By Anthony R. Woodand Jacqueline L. Urgo

At the Shore, the sand is the texture of thick, cold porridge. On the mainland, a promising strawberry season has met a painfully premature end. And if you feel as though you've been living under a cloud for a month - you have.

Whatever songwriters Rodgers and Hammerstein had in mind by the phrase, "fresh and alive and gay and young, June is a love song sweetly sung," this probably wasn't it.

June 2009 has been a month that only a fungus could love.

The next clear day in Philadelphia - and showers are in the forecast at least through Sunday - will be the first of the month. Officially, rain has fallen on 14 of the 18 days at the airport. The 3.4-inch total is 1.59 above normal. The temperature has yet to go above 85, and it's been so chilly at night that even people without air-conditioning are keeping the windows closed.

With the ground soaked with sun-repelling moisture and the weather pattern stubborn, some meteorologists are wondering if this will become the summer without a heat wave. And all these rains could affect crops into the fall.

In the meantime, the gloom is having more immediate effects.

"It's been horrible," said Laurie Spann, 28, a Philadelphia graduate student who is working as a casino beach-bar waitress in Atlantic City, where rainfall for the month is 170 percent of normal. "If it rains, it means no customers - no work.

"I've been down here since late May, and thanks to the weather I've probably made less than 500 bucks in tips so far," Spann said.

"It's so wet I think I'm going to sell my truck and buy a boat," said Alex Falcone, owner of Panini's restaurant in Old City, where business is down 40 to 50 percent. In April, he beefed up his staff for the tourist season - and then had to lay off the new hires.
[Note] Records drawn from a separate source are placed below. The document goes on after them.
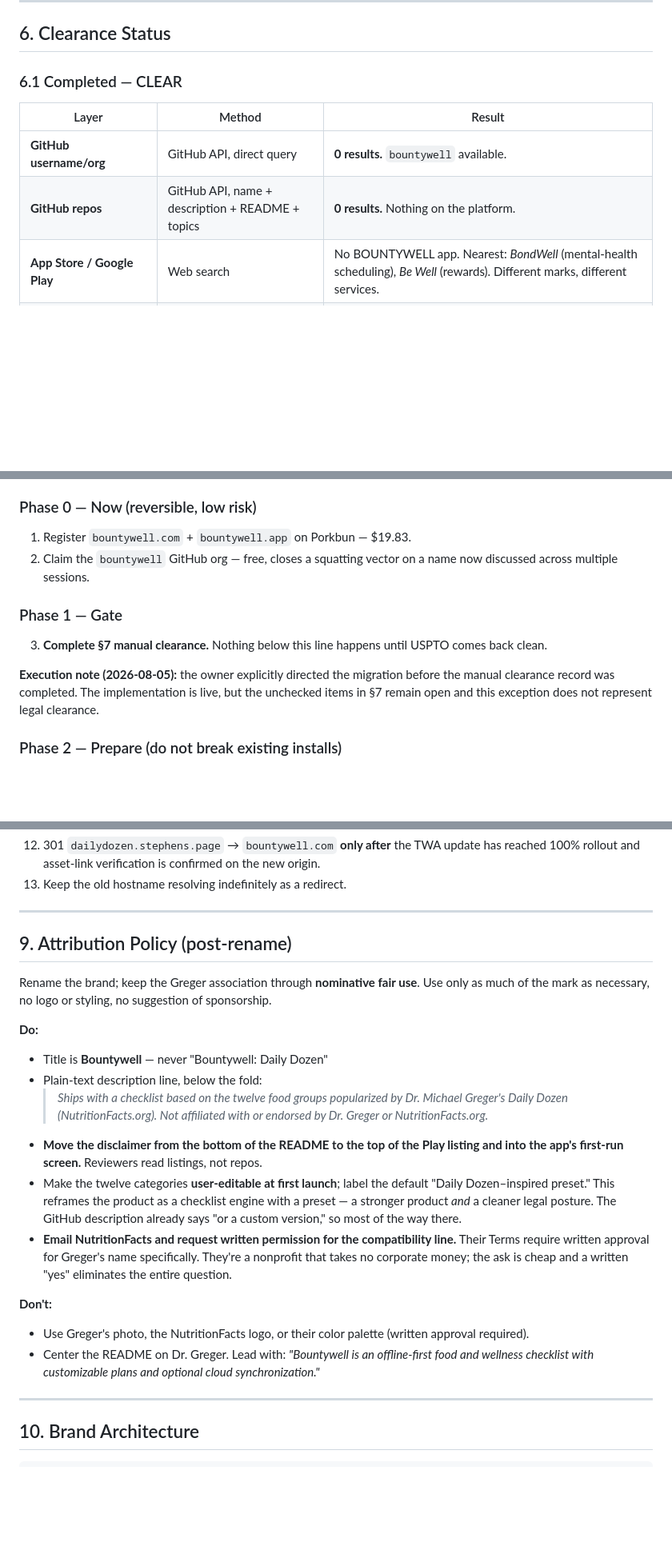
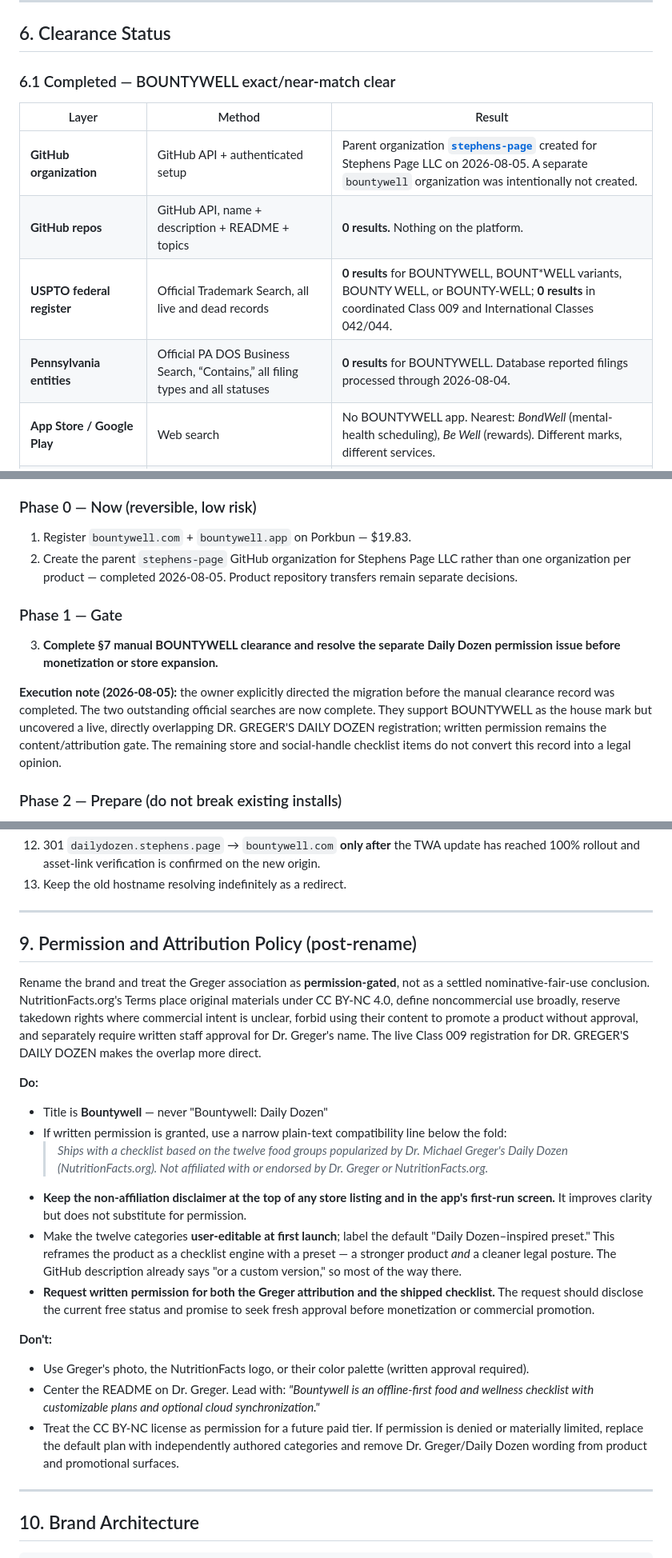
Before and after one commit to JacobStephens2/daily_dozen, a Markdown page: BOUNTYWELL-NAME.md, 3 parts joined by grey strips. Shown at 80% size. GitHub-like rendering; blank space fills up the shorter version.

```diff
--- a/BOUNTYWELL-NAME.md
+++ b/BOUNTYWELL-NAME.md
@@ -145,12 +141,14 @@ Registrar: Porkbun (house standard).
 
 ## 6. Clearance Status
 
-### 6.1 Completed — CLEAR
+### 6.1 Completed — BOUNTYWELL exact/near-match clear
 
 | Layer | Method | Result |
 |---|---|---|
-| **GitHub username/org** | GitHub API, direct query | **0 results.** `bountywell` available. |
+| **GitHub organization** | GitHub API + authenticated setup | Parent organization **[`stephens-page`](https://github.com/stephens-page)** created for Stephens Page LLC on 2026-08-05. A separate `bountywell` organization was intentionally not created. |
 | **GitHub repos** | GitHub API, name + description + README + topics | **0 results.** Nothing on the platform. |
+| **USPTO federal register** | Official Trademark Search, all live and dead records | **0 results** for BOUNTYWELL, BOUNT\*WELL variants, BOUNTY WELL, or BOUNTY-WELL; **0 results** in coordinated Class 009 and International Classes 042/044. |
+| **Pennsylvania entities** | Official PA DOS Business Search, “Contains,” all filing types and all statuses | **0 results** for BOUNTYWELL. Database reported filings processed through 2026-08-04. |
 | **App Store / Google Play** | Web search | No BOUNTYWELL app. Nearest: *BondWell* (mental-health scheduling), *Be Well* (rewards). Different marks, different services. |
 | **BOUNTIWELL / BOUNT\*WELL** | Web search | Zero hits across all sources. |
 | **"BOUNTY WELL" (spaced)** | Web search | Only incidental prose (Aesop essay, 1977 boat classified). No trademark use. |
@@ -211,13 +223,13 @@ Sign into USPTO.gov first — the search system is unreliable when logged out.
 ### Phase 0 — Now (reversible, low risk)
 
 1. Register `bountywell.com` + `bountywell.app` on Porkbun — $19.83.
-2. Claim the `bountywell` GitHub org — free, closes a squatting vector on a name now discussed across multiple sessions.
+2. Create the parent `stephens-page` GitHub organization for Stephens Page LLC rather than one organization per product — completed 2026-08-05. Product repository transfers remain separate decisions.
 
 ### Phase 1 — Gate
 
-3. **Complete §7 manual clearance.** Nothing below this line happens until USPTO comes back clean.
+3. **Complete §7 manual BOUNTYWELL clearance and resolve the separate Daily Dozen permission issue before monetization or store expansion.**
 
-**Execution note (2026-08-05):** the owner explicitly directed the migration before the manual clearance record was completed. The implementation is live, but the unchecked items in §7 remain open and this exception does not represent legal clearance.
+**Execution note (2026-08-05):** the owner explicitly directed the migration before the manual clearance record was completed. The two outstanding official searches are now complete. They support BOUNTYWELL as the house mark but uncovered a live, directly overlapping DR. GREGER'S DAILY DOZEN registration; written permission remains the content/attribution gate. The remaining store and social-handle checklist items do not convert this record into a legal opinion.
 
 ### Phase 2 — Prepare (do not break existing installs)
 
@@ -240,23 +252,24 @@ Sign into USPTO.gov first — the search system is unreliable when logged out.
 
 ---
 
-## 9. Attribution Policy (post-rename)
+## 9. Permission and Attribution Policy (post-rename)
 
-Rename the brand; keep the Greger association through **nominative fair use**. Use only as much of the mark as necessary, no logo or styling, no suggestion of sponsorship.
+Rename the brand and treat the Greger association as **permission-gated**, not as a settled nominative-fair-use conclusion. NutritionFacts.org's Terms place original materials under CC BY-NC 4.0, define noncommercial use broadly, reserve takedown rights where commercial intent is unclear, forbid using their content to promote a product without approval, and separately require written staff approval for Dr. Greger's name. The live Class 009 registration for DR. GREGER'S DAILY DOZEN makes the overlap more direct.
 
 **Do:**
 
 - Title is **Bountywell** — never "Bountywell: Daily Dozen"
-- Plain-text description line, below the fold:
+- If written permission is granted, use a narrow plain-text compatibility line below the fold:
   > *Ships with a checklist based on the twelve food groups popularized by Dr. Michael Greger's Daily Dozen (NutritionFacts.org). Not affiliated with or endorsed by Dr. Greger or NutritionFacts.org.*
-- **Move the disclaimer from the bottom of the README to the top of the Play listing and into the app's first-run screen.** Reviewers read listings, not repos.
+- **Keep the non-affiliation disclaimer at the top of any store listing and in the app's first-run screen.** It improves clarity but does not substitute for permission.
 - Make the twelve categories **user-editable at first launch**; label the default "Daily Dozen–inspired preset." This reframes the product as a checklist engine with a preset — a stronger product *and* a cleaner legal posture. The GitHub description already says "or a custom version," so most of the way there.
-- **Email NutritionFacts and request written permission for the compatibility line.** Their Terms require written approval for Greger's name specifically. They're a nonprofit that takes no corporate money; the ask is cheap and a written "yes" eliminates the entire question.
+- **Request written permission for both the Greger attribution and the shipped checklist.** The request should disclose the current free status and promise to seek fresh approval before monetization or commercial promotion.
 
 **Don't:**
 
 - Use Greger's photo, the NutritionFacts logo, or their color palette (written approval required).
 - Center the README on Dr. Greger. Lead with: *"Bountywell is an offline-first food and wellness checklist with customizable plans and optional cloud synchronization."*
+- Treat the CC BY-NC license as permission for a future paid tier. If permission is denied or materially limited, replace the default plan with independently authored categories and remove Dr. Greger/Daily Dozen wording from product and promotional surfaces.
 
 ---
 
```
Also changed, not shown: other parts of BOUNTYWELL-NAME.md (+47 -34 lines).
He blames the weather more than the economy.

"There's nothing I can do about it, that's for sure," he said. "You can't fight mother nature."

Across the river at the Pennsauken Country Club, general manager Robert G. Prickett said he's seen nothing like this in his 33 years at the golf course.

"We're way down," Prickett said, flipping open a notebook showing that from January through May, the course had 80 no-play days - meaning no one showed up to play.

"If you're a fungus you're happy," said Timothy E. Elkner, an educator at the Lancaster County Penn State Cooperative Extension, proving that you can't displease all the organisms all the time. "There's some smiling pathologists around these days."

The rains have generated a bumper crop of fungi, and an outbreak of fungal rot on the strawberry crop, which exiting a little earlier than usual this year, thanks to the rot and rain.

"When you get these really hard rains, it just beats up the strawberries," he said.

The rains have clouded the outlook for the rest of the rest of the crops, experts said.

"It's more of an indirect effect," said Raymond J. Samulis, interim chief of the Rutgers University agricultural extension in Gloucester County. "It's preventing farmers from getting out into the field." The rains could have an impact on some of the sweet corn and soybean harvests, he added.

"It's just not very pleasant out there," Samulis said.

In recent weeks the region has found itself in an atmospheric soup. It's been the borders of frontal boundaries, almost never a good place to be, since storms tend to ripple along those fronts.

The jet stream, the upper-air boundary between warm and cold air, has been displaced farther south than usual, said Mike Halpert, deputy director of the government's Climate Prediction Center, outside Washington. That has helped keep the region generally cool and wet.

Why the oft-maligned jet stream - which gets blamed for almost everything except swine flu and the Phillies' losing record - has been so out of joint remains a mystery.

"Things happen. They're not really explanable," Halpert said, adding that the internal variability of weather may always elude computer models. "It will probably never be solved," he said.

It is possible that the wetness of the soil could delay serious summer heat because the sun will have to evaporate it before it can heat the surface. "You've got to dry everything up," said Anthony Gigi, a meteorologist at the National Weather Service in Mount Holly.

"We may already have had our hottest part of the summer," said Joe Bastardi, a meteorologist with Accu-Weather Inc., in State College. He was referring to the stretch from April 25-27, the last time the temperature here hit 90.

The weather actually has had an upside for Christopher Toriello, who owns Executive Auto Salon in Center City. True, business is off by about half because of the rain. But he also runs a body shop, and that's been booming - thanks to rain-induced accidents. So, on some days when the detailers are filing their nails, over in the body shop, "We can't handle all the work."

And the silver-lining award may go to Ian Caton, a designer at Larry Weaner Design Associates in Glenside, where crews usually work in the rain.

"It's nothing too bad," said Caton, "and we don't have to irrigate the new installations."

Contact Anthony R. Wood at 610-313-8210 or twood@phillynews.com